Look through the data below and show every line that includes "true".

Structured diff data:
—————

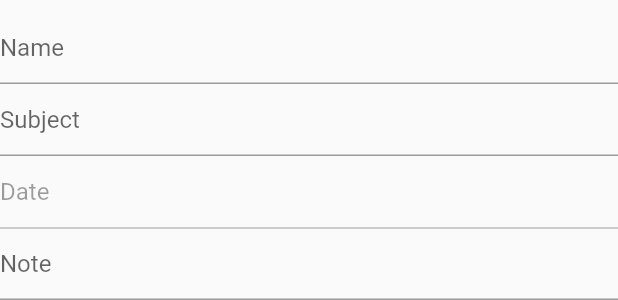
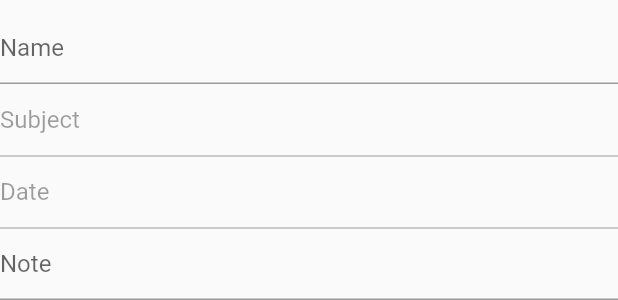
Before and after one commit to hate-crew-member-41/Podiynyk, a Flutter app: the AddEventButton widget shown alone on an empty page, opened directly, after a tap on the "add" icon, on a phone screen of 412 x 824 dp. Shown: the part 462-762 px from the top of the screen. Run offline on Flutter 3.47's test engine with Material 2 defaults, Android fonts, the phone set to English and light mode, and no system bars; our stand-ins replace cloud_firestore, firebase_core, hive_flutter; accounts and stored records are empty.

Commit message:
Make the new event's subject be chosen

```diff
--- a/app/lib/storage/cloud.dart
+++ b/app/lib/storage/cloud.dart
@@ -101,7 +101,6 @@ class Cloud {
 		)];
 	}
 
-	// todo: increments the subject's total_event_count
 	/// Adds a new event with the given arguments.
 	static Future<void> addEvent({
 		required String name,
--- a/app/lib/widgets/sections/agenda.dart
+++ b/app/lib/widgets/sections/agenda.dart
@@ -47,14 +47,14 @@ class AddEventButton extends StatefulWidget {
 
 class _AddEventButtonState extends State<AddEventButton> {
 	late bool _isVisible;
-	late List<String> _subjectNames;
+	late List<String> _subjects;
 
 	@override
 	void initState() {
 		_isVisible = false;
 		Cloud.subjectNames().then((subjectNames) => setState(() {
 			_isVisible = true;
-			_subjectNames = subjectNames;
+			_subjects = subjectNames;
 		}));
 
 		super.initState();
@@ -71,7 +71,7 @@ class _AddEventButtonState extends State<AddEventButton> {
 					child: const Icon(Icons.add),
 					onPressed: () {
 						Navigator.of(context).push(MaterialPageRoute(
-							builder: (context) => NewEventPage(_subjectNames)
+							builder: (context) => NewEventPage(_subjects)
 						));
 					}
 				)
@@ -85,28 +85,32 @@ class NewEventPage extends StatefulWidget {
 	late final bool _askSubject;
 	late final bool _subjectRequired;
 	late final String? _subject;
+	late final List<String>? _subjects;
 
 	final _nameField = TextEditingController();
 	final _subjectField = TextEditingController();
 	final _dateField = TextEditingController();
 	final _noteField = TextEditingController();
 
-	NewEventPage(List<String> subjectNames) {
+	NewEventPage(List<String> subjects) {
 		_askSubject = true;
 		_subjectRequired = false;
 		_subject = null;
+		_subjects = subjects;
 	}
 
 	NewEventPage.subjectEvent(String subject) {
 		_askSubject = false;
 		_subjectRequired = true;
 		_subject = subject;
+		_subjects = null;
 	}
 
 	NewEventPage.noSubjectEvent() {
 		_askSubject = false;
 		_subjectRequired = false;
 		_subject = null;
+		_subjects = null;
 	}
 
 	@override
@@ -136,9 +140,13 @@ class _NewEventPageState extends State<NewEventPage> {
 								controller: widget._nameField,
 								decoration: const InputDecoration(hintText: "Name")
 							),
-							if (widget._askSubject) TextField(  // todo: validate
-								controller: widget._subjectField,
-								decoration: const InputDecoration(hintText: "Subject")
+							if (widget._askSubject) GestureDetector(  // the onTap of a disabled TextField never happens
+								onTap: () => _askSubject(context),
+								child: TextField(  // todo: validate
+									controller: widget._subjectField,
+									enabled: false,
+									decoration: const InputDecoration(hintText: "Subject")
+								),
 							),
 							GestureDetector(  // the onTap of a disabled TextField never happens
 								onTap: () => _askDate(context),
@@ -157,6 +165,24 @@ class _NewEventPageState extends State<NewEventPage> {
 				)
 			)
 		);
+	}
+
+	void _askSubject(BuildContext context) {
+		Navigator.of(context).push(MaterialPageRoute(
+			builder: (context) => Scaffold(
+				body: Center(child: ListView(
+					shrinkWrap: true,
+					children: [for (final subject in widget._subjects!) ListTile(
+						title: Text(subject),
+						onTap: () {
+							_subject = subject;
+							widget._subjectField.text = subject;
+							Navigator.of(context).pop();
+						}
+					)]
+				))
+			)
+		));
 	}
 
 	void _askDate(BuildContext context) async {
--- a/app/lib/widgets/sections/subjects.dart
+++ b/app/lib/widgets/sections/subjects.dart
@@ -33,8 +33,6 @@ class SubjectsSection extends Section {
 class NewSubjectPage extends StatelessWidget {
 	final _nameField = TextEditingController();
 
-	NewSubjectPage();
-
 	@override
 	Widget build(BuildContext context) {
 		return GestureDetector(
```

—————

> [Response]
 			_isVisible = true;
 		_askSubject = true;
 		_subjectRequired = true;
+					shrinkWrap: true,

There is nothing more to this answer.